▶ _What this task involves_
Each record below should be returned exactly, with its pictures left out.
• • • • • • •
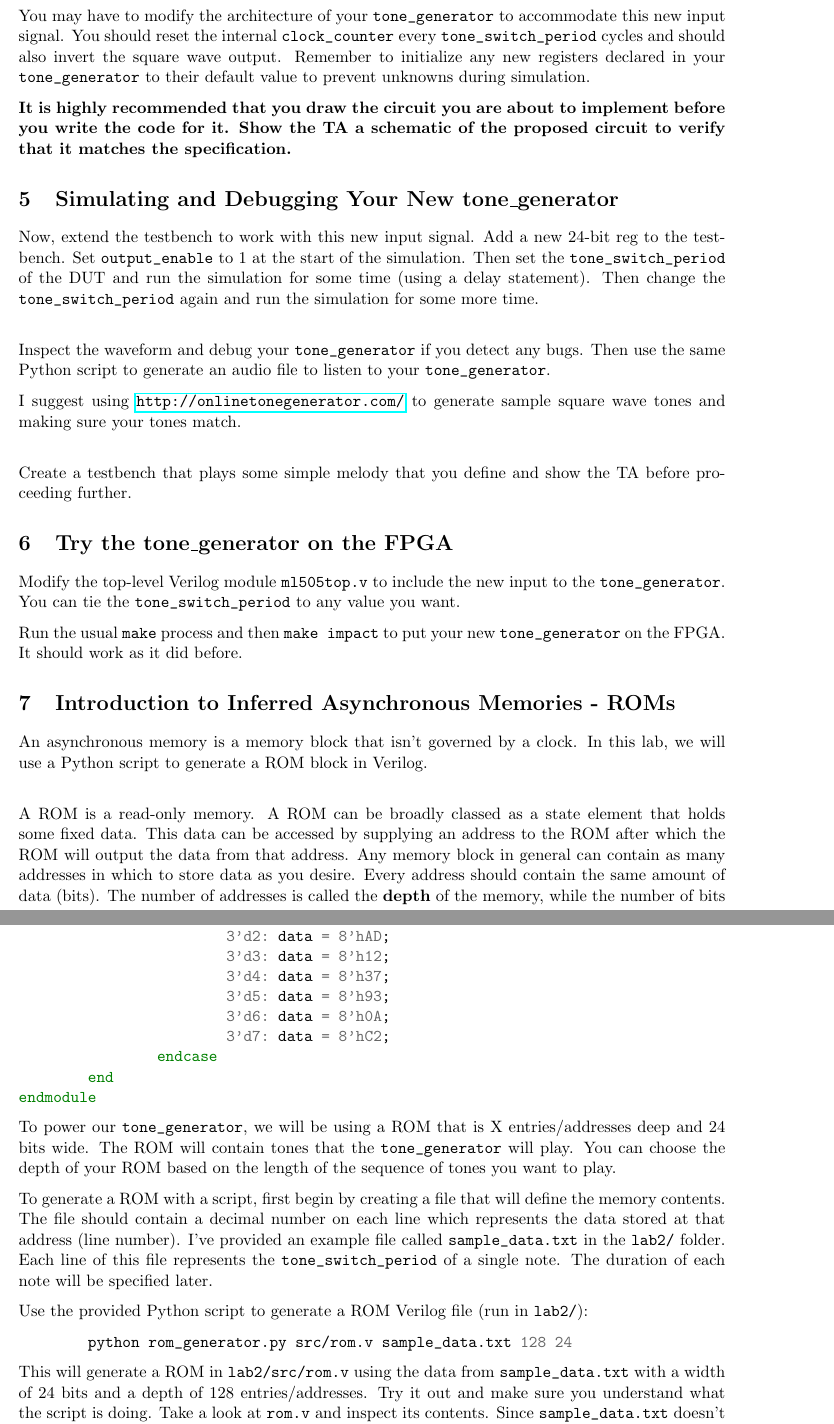
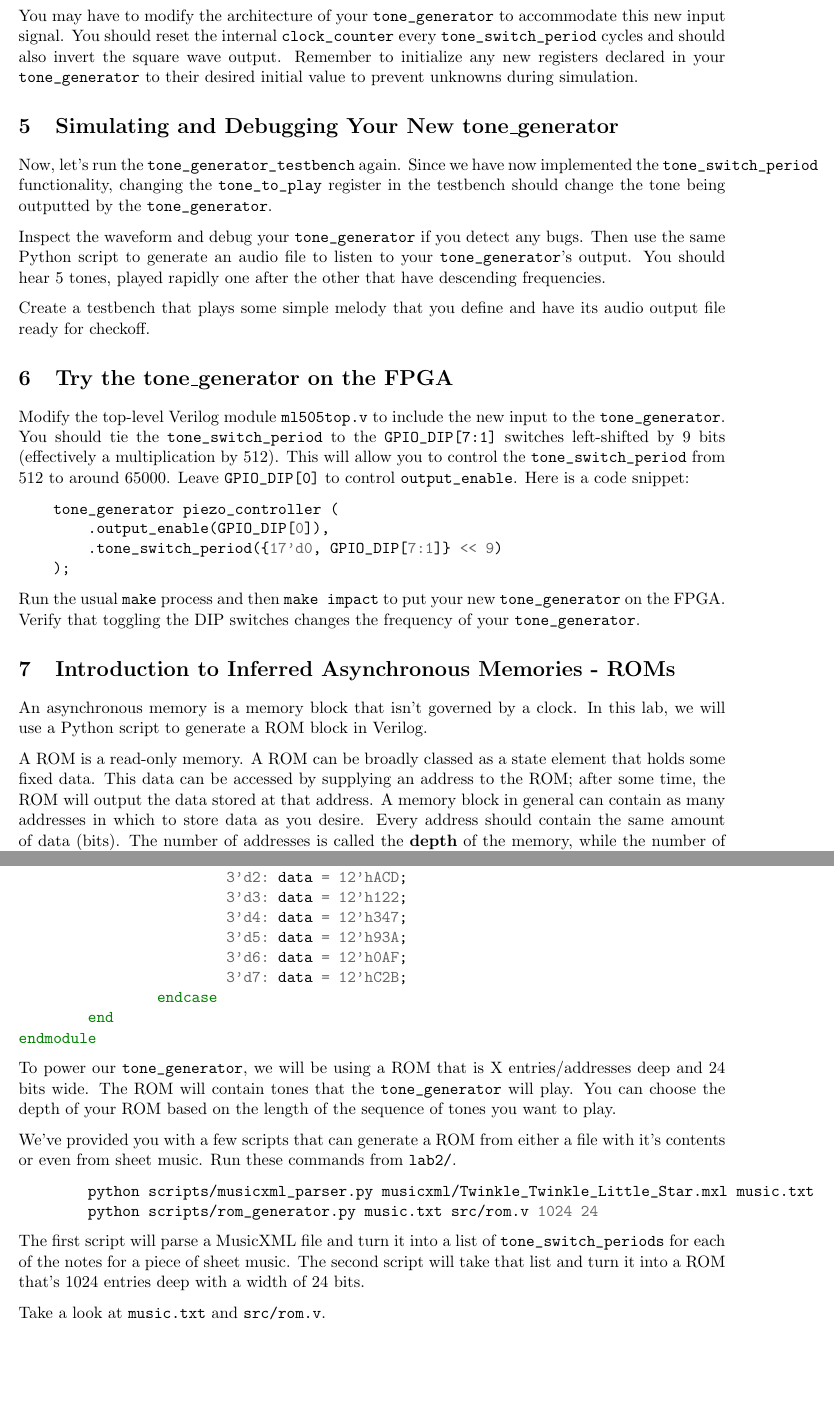
Before and after one commit to EECS150/labs_sp17, a LaTeX document (lab2/lab2_spec.tex): two parts of pages 8 and 9 of 12 before the commit and two parts of pages 9 and 10 of 12 after it, joined at a grey line, cut so that both start at the same text, the shorter picture padded with empty space. Compiled offline with pdfLaTeX.

Commit message:
working on lab 2 spec

```diff
--- a/lab2/lab2_spec.tex
+++ b/lab2/lab2_spec.tex
@@ -9,6 +9,7 @@
 \usepackage{moreverb}
 \usepackage{minted}
 \usepackage{parskip}
+\usepackage{amsmath}
 \let\verbatiminput=\verbatimtabinput
 \def\verbatimtabsize{4\relax}
 
@@ -258,2 +273 @@ The \verb|tone_switch_period| describes how many clock cycles you should hold th
 
-You may have to modify the architecture of your \verb|tone_generator| to accommodate this new input signal. You should reset the internal \verb|clock_counter| every \verb|tone_switch_period| cycles and should also invert the square wave output. Remember to initialize any new registers declared in your \verb|tone_generator| to their default value to prevent unknowns during simulation.
@@ -260,22 +278,28 @@ You may have to modify the architecture of your \verb|tone_generator| to accommo
 
-\textbf{It is highly recommended that you draw the circuit you are about to implement before you write the code for it. Show the TA a schematic of the proposed circuit to verify that it matches the specification.}
+You may have to modify the architecture of your \verb|tone_generator| to accommodate this new input signal. You should reset the internal \verb|clock_counter| every \verb|tone_switch_period| cycles and should also invert the square wave output. Remember to initialize any new registers declared in your \verb|tone_generator| to their desired initial value to prevent unknowns during simulation.
+
 \section{Simulating and Debugging Your New tone\_generator}
 
-Now, extend the testbench to work with this new input signal. Add a new 24-bit reg to the testbench. Set \verb|output_enable| to 1 at the start of the simulation. Then set the \verb|tone_switch_period| of the DUT and run the simulation for some time (using a delay statement). Then change the \verb|tone_switch_period| again and run the simulation for some more time.\\
+Now, let's run the \verb|tone_generator_testbench| again. Since we have now implemented the \verb|tone_switch_period| functionality, changing the \verb|tone_to_play| register in the testbench should change the tone being outputted by the \verb|tone_generator|.
 
-Inspect the waveform and debug your \verb|tone_generator| if you detect any bugs. Then use the same Python script to generate an audio file to listen to your \verb|tone_generator|.
+Inspect the waveform and debug your \verb|tone_generator| if you detect any bugs. Then use the same Python script to generate an audio file to listen to your \verb|tone_generator|'s output. You should hear 5 tones, played rapidly one after the other that have descending frequencies.
 
-I suggest using \url{http://onlinetonegenerator.com/} to generate sample square wave tones and making sure your tones match.\\
-
-Create a testbench that plays some simple melody that you define and show the TA before proceeding further.
+Create a testbench that plays some simple melody that you define and have its audio output file ready for checkoff.
 
 \section{Try the tone\_generator on the FPGA}
-Modify the top-level Verilog module \verb|ml505top.v| to include the new input to the \verb|tone_generator|. You can tie the \verb|tone_switch_period| to any value you want.
+Modify the top-level Verilog module \verb|ml505top.v| to include the new input to the \verb|tone_generator|. You should tie the \verb|tone_switch_period| to the \verb|GPIO_DIP[7:1]| switches left-shifted by 9 bits (effectively a multiplication by 512). This will allow you to control the \verb|tone_switch_period| from 512 to around 65000. Leave \verb|GPIO_DIP[0]| to control \verb|output_enable|. Here is a code snippet:
 
-Run the usual \verb|make| process and then \verb|make impact| to put your new \verb|tone_generator| on the FPGA. It should work as it did before.
+\begin{minted}[tabsize=4]{verilog}
+	tone_generator piezo_controller (
+		.output_enable(GPIO_DIP[0]),
+		.tone_switch_period({17'd0, GPIO_DIP[7:1]} << 9)
+	);
+\end{minted}
+
+Run the usual \verb|make| process and then \verb|make impact| to put your new \verb|tone_generator| on the FPGA. Verify that toggling the DIP switches changes the frequency of your \verb|tone_generator|.
 
 \section{Introduction to Inferred Asynchronous Memories - ROMs}
-An asynchronous memory is a memory block that isn't governed by a clock. In this lab, we will use a Python script to generate a ROM block in Verilog.\\
+An asynchronous memory is a memory block that isn't governed by a clock. In this lab, we will use a Python script to generate a ROM block in Verilog.
 
-A ROM is a read-only memory. A ROM can be broadly classed as a state element that holds some fixed data. This data can be accessed by supplying an address to the ROM after which the ROM will output the data from that address. Any memory block in general can contain as many addresses in which to store data as you desire. Every address should contain the same amount of data (bits). The number of addresses is called the \textbf{depth} of the memory, while the number of bits per address is called the \textbf{width} of the memory. These are important terms that are frequently used. \\
+A ROM is a read-only memory. A ROM can be broadly classed as a state element that holds some fixed data. This data can be accessed by supplying an address to the ROM; after some time, the ROM will output the data stored at that address. A memory block in general can contain as many addresses in which to store data as you desire. Every address should contain the same amount of data (bits). The number of addresses is called the \textbf{depth} of the memory, while the number of bits stored per address is called the \textbf{width} of the memory. These are important terms that are frequently used.
 
@@ -283,16 +307,16 @@ The synthesizer is a powerful tool that takes the Verilog you write and converts
 
 \begin{minted}{verilog}
-module rom (input [2:0] address, output reg [7:0] data);
+module rom (input [2:0] address, output reg [11:0] data);
 	always @(*) begin
 		case(address)
-			3'd0: data = 8'h00;
-			3'd1: data = 8'hFF;
-			3'd2: data = 8'hAD;
-			3'd3: data = 8'h12;
-			3'd4: data = 8'h37;
-			3'd5: data = 8'h93;
-			3'd6: data = 8'h0A;
-			3'd7: data = 8'hC2;
+			3'd0: data = 12'h000;
+			3'd1: data = 12'hFFF;
+			3'd2: data = 12'hACD;
+			3'd3: data = 12'h122;
+			3'd4: data = 12'h347;
+			3'd5: data = 12'h93A;
+			3'd6: data = 12'h0AF;
+			3'd7: data = 12'hC2B;
 		endcase
 	end
 endmodule
@@ -300,15 +324,14 @@ endmodule
 
 To power our \verb|tone_generator|, we will be using a ROM that is X entries/addresses deep and 24 bits wide. The ROM will contain tones that the \verb|tone_generator| will play. You can choose the depth of your ROM based on the length of the sequence of tones you want to play.
 
-To generate a ROM with a script, first begin by creating a file that will define the memory contents. The file should contain a decimal number on each line which represents the data stored at that address (line number). I've provided an example file called \verb|sample_data.txt| in the \verb|lab2/| folder. Each line of this file represents the \verb|tone_switch_period| of a single note. The duration of each note will be specified later.
-
-Use the provided Python script to generate a ROM Verilog file (run in \verb|lab2/|):
+We've provided you with a few scripts that can generate a ROM from either a file with it's contents or even from sheet music. Run these commands from \verb|lab2/|.
 
 \begin{minted}{bash}
-	python rom_generator.py src/rom.v sample_data.txt 128 24
+	python scripts/musicxml_parser.py musicxml/Twinkle_Twinkle_Little_Star.mxl music.txt
+	python scripts/rom_generator.py music.txt src/rom.v 1024 24
 \end{minted}
 
-This will generate a ROM in \verb|lab2/src/rom.v| using the data from \verb|sample_data.txt| with a width of 24 bits and a depth of 128 entries/addresses. Try it out and make sure you understand what the script is doing. Take a look at \verb|rom.v| and inspect its contents. Since \verb|sample_data.txt| doesn't contain 128 lines, the undefined memory addresses are filled with zeros.
+The first script will parse a MusicXML file and turn it into a list of \verb|tone_switch_periods| for each of the notes for a piece of sheet music. The second script will take that list and turn it into a ROM that's 1024 entries deep with a width of 24 bits.
 
-You can edit \verb|sample_data.txt| to fill it with your own melody. We will explore ways of generating a ROM/RAM from an initialization file using Verilog alone in a future lab.\\
+Take a look at \verb|music.txt| and \verb|src/rom.v|.
 
```
Also changed, not shown: lab2/lab2_spec.pdf, lab2/lab2_spec.tex (83 more changed lines).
• • • • • • •
▶ _Completed task_
Before and after one commit to EECS150/labs_sp17, a LaTeX document (lab2/lab2_spec.tex): two parts of pages 8 and 9 of 12 before the commit and two parts of pages 9 and 10 of 12 after it, joined at a grey line, cut so that both start at the same text, the shorter picture padded with empty space. Compiled offline with pdfLaTeX.

Commit message:
working on lab 2 spec

```diff
--- a/lab2/lab2_spec.tex
+++ b/lab2/lab2_spec.tex
@@ -9,6 +9,7 @@
 \usepackage{moreverb}
 \usepackage{minted}
 \usepackage{parskip}
+\usepackage{amsmath}
 \let\verbatiminput=\verbatimtabinput
 \def\verbatimtabsize{4\relax}
 
@@ -258,2 +273 @@ The \verb|tone_switch_period| describes how many clock cycles you should hold th
 
-You may have to modify the architecture of your \verb|tone_generator| to accommodate this new input signal. You should reset the internal \verb|clock_counter| every \verb|tone_switch_period| cycles and should also invert the square wave output. Remember to initialize any new registers declared in your \verb|tone_generator| to their default value to prevent unknowns during simulation.
@@ -260,22 +278,28 @@ You may have to modify the architecture of your \verb|tone_generator| to accommo
 
-\textbf{It is highly recommended that you draw the circuit you are about to implement before you write the code for it. Show the TA a schematic of the proposed circuit to verify that it matches the specification.}
+You may have to modify the architecture of your \verb|tone_generator| to accommodate this new input signal. You should reset the internal \verb|clock_counter| every \verb|tone_switch_period| cycles and should also invert the square wave output. Remember to initialize any new registers declared in your \verb|tone_generator| to their desired initial value to prevent unknowns during simulation.
+
 \section{Simulating and Debugging Your New tone\_generator}
 
-Now, extend the testbench to work with this new input signal. Add a new 24-bit reg to the testbench. Set \verb|output_enable| to 1 at the start of the simulation. Then set the \verb|tone_switch_period| of the DUT and run the simulation for some time (using a delay statement). Then change the \verb|tone_switch_period| again and run the simulation for some more time.\\
+Now, let's run the \verb|tone_generator_testbench| again. Since we have now implemented the \verb|tone_switch_period| functionality, changing the \verb|tone_to_play| register in the testbench should change the tone being outputted by the \verb|tone_generator|.
 
-Inspect the waveform and debug your \verb|tone_generator| if you detect any bugs. Then use the same Python script to generate an audio file to listen to your \verb|tone_generator|.
+Inspect the waveform and debug your \verb|tone_generator| if you detect any bugs. Then use the same Python script to generate an audio file to listen to your \verb|tone_generator|'s output. You should hear 5 tones, played rapidly one after the other that have descending frequencies.
 
-I suggest using \url{http://onlinetonegenerator.com/} to generate sample square wave tones and making sure your tones match.\\
-
-Create a testbench that plays some simple melody that you define and show the TA before proceeding further.
+Create a testbench that plays some simple melody that you define and have its audio output file ready for checkoff.
 
 \section{Try the tone\_generator on the FPGA}
-Modify the top-level Verilog module \verb|ml505top.v| to include the new input to the \verb|tone_generator|. You can tie the \verb|tone_switch_period| to any value you want.
+Modify the top-level Verilog module \verb|ml505top.v| to include the new input to the \verb|tone_generator|. You should tie the \verb|tone_switch_period| to the \verb|GPIO_DIP[7:1]| switches left-shifted by 9 bits (effectively a multiplication by 512). This will allow you to control the \verb|tone_switch_period| from 512 to around 65000. Leave \verb|GPIO_DIP[0]| to control \verb|output_enable|. Here is a code snippet:
 
-Run the usual \verb|make| process and then \verb|make impact| to put your new \verb|tone_generator| on the FPGA. It should work as it did before.
+\begin{minted}[tabsize=4]{verilog}
+	tone_generator piezo_controller (
+		.output_enable(GPIO_DIP[0]),
+		.tone_switch_period({17'd0, GPIO_DIP[7:1]} << 9)
+	);
+\end{minted}
+
+Run the usual \verb|make| process and then \verb|make impact| to put your new \verb|tone_generator| on the FPGA. Verify that toggling the DIP switches changes the frequency of your \verb|tone_generator|.
 
 \section{Introduction to Inferred Asynchronous Memories - ROMs}
-An asynchronous memory is a memory block that isn't governed by a clock. In this lab, we will use a Python script to generate a ROM block in Verilog.\\
+An asynchronous memory is a memory block that isn't governed by a clock. In this lab, we will use a Python script to generate a ROM block in Verilog.
 
-A ROM is a read-only memory. A ROM can be broadly classed as a state element that holds some fixed data. This data can be accessed by supplying an address to the ROM after which the ROM will output the data from that address. Any memory block in general can contain as many addresses in which to store data as you desire. Every address should contain the same amount of data (bits). The number of addresses is called the \textbf{depth} of the memory, while the number of bits per address is called the \textbf{width} of the memory. These are important terms that are frequently used. \\
+A ROM is a read-only memory. A ROM can be broadly classed as a state element that holds some fixed data. This data can be accessed by supplying an address to the ROM; after some time, the ROM will output the data stored at that address. A memory block in general can contain as many addresses in which to store data as you desire. Every address should contain the same amount of data (bits). The number of addresses is called the \textbf{depth} of the memory, while the number of bits stored per address is called the \textbf{width} of the memory. These are important terms that are frequently used.
 
@@ -283,16 +307,16 @@ The synthesizer is a powerful tool that takes the Verilog you write and converts
 
 \begin{minted}{verilog}
-module rom (input [2:0] address, output reg [7:0] data);
+module rom (input [2:0] address, output reg [11:0] data);
 	always @(*) begin
 		case(address)
-			3'd0: data = 8'h00;
-			3'd1: data = 8'hFF;
-			3'd2: data = 8'hAD;
-			3'd3: data = 8'h12;
-			3'd4: data = 8'h37;
-			3'd5: data = 8'h93;
-			3'd6: data = 8'h0A;
-			3'd7: data = 8'hC2;
+			3'd0: data = 12'h000;
+			3'd1: data = 12'hFFF;
+			3'd2: data = 12'hACD;
+			3'd3: data = 12'h122;
+			3'd4: data = 12'h347;
+			3'd5: data = 12'h93A;
+			3'd6: data = 12'h0AF;
+			3'd7: data = 12'hC2B;
 		endcase
 	end
 endmodule
@@ -300,15 +324,14 @@ endmodule
 
 To power our \verb|tone_generator|, we will be using a ROM that is X entries/addresses deep and 24 bits wide. The ROM will contain tones that the \verb|tone_generator| will play. You can choose the depth of your ROM based on the length of the sequence of tones you want to play.
 
-To generate a ROM with a script, first begin by creating a file that will define the memory contents. The file should contain a decimal number on each line which represents the data stored at that address (line number). I've provided an example file called \verb|sample_data.txt| in the \verb|lab2/| folder. Each line of this file represents the \verb|tone_switch_period| of a single note. The duration of each note will be specified later.
-
-Use the provided Python script to generate a ROM Verilog file (run in \verb|lab2/|):
+We've provided you with a few scripts that can generate a ROM from either a file with it's contents or even from sheet music. Run these commands from \verb|lab2/|.
 
 \begin{minted}{bash}
-	python rom_generator.py src/rom.v sample_data.txt 128 24
+	python scripts/musicxml_parser.py musicxml/Twinkle_Twinkle_Little_Star.mxl music.txt
+	python scripts/rom_generator.py music.txt src/rom.v 1024 24
 \end{minted}
 
-This will generate a ROM in \verb|lab2/src/rom.v| using the data from \verb|sample_data.txt| with a width of 24 bits and a depth of 128 entries/addresses. Try it out and make sure you understand what the script is doing. Take a look at \verb|rom.v| and inspect its contents. Since \verb|sample_data.txt| doesn't contain 128 lines, the undefined memory addresses are filled with zeros.
+The first script will parse a MusicXML file and turn it into a list of \verb|tone_switch_periods| for each of the notes for a piece of sheet music. The second script will take that list and turn it into a ROM that's 1024 entries deep with a width of 24 bits.
 
-You can edit \verb|sample_data.txt| to fill it with your own melody. We will explore ways of generating a ROM/RAM from an initialization file using Verilog alone in a future lab.\\
+Take a look at \verb|music.txt| and \verb|src/rom.v|.
 
```
Also changed, not shown: lab2/lab2_spec.pdf, lab2/lab2_spec.tex (83 more changed lines).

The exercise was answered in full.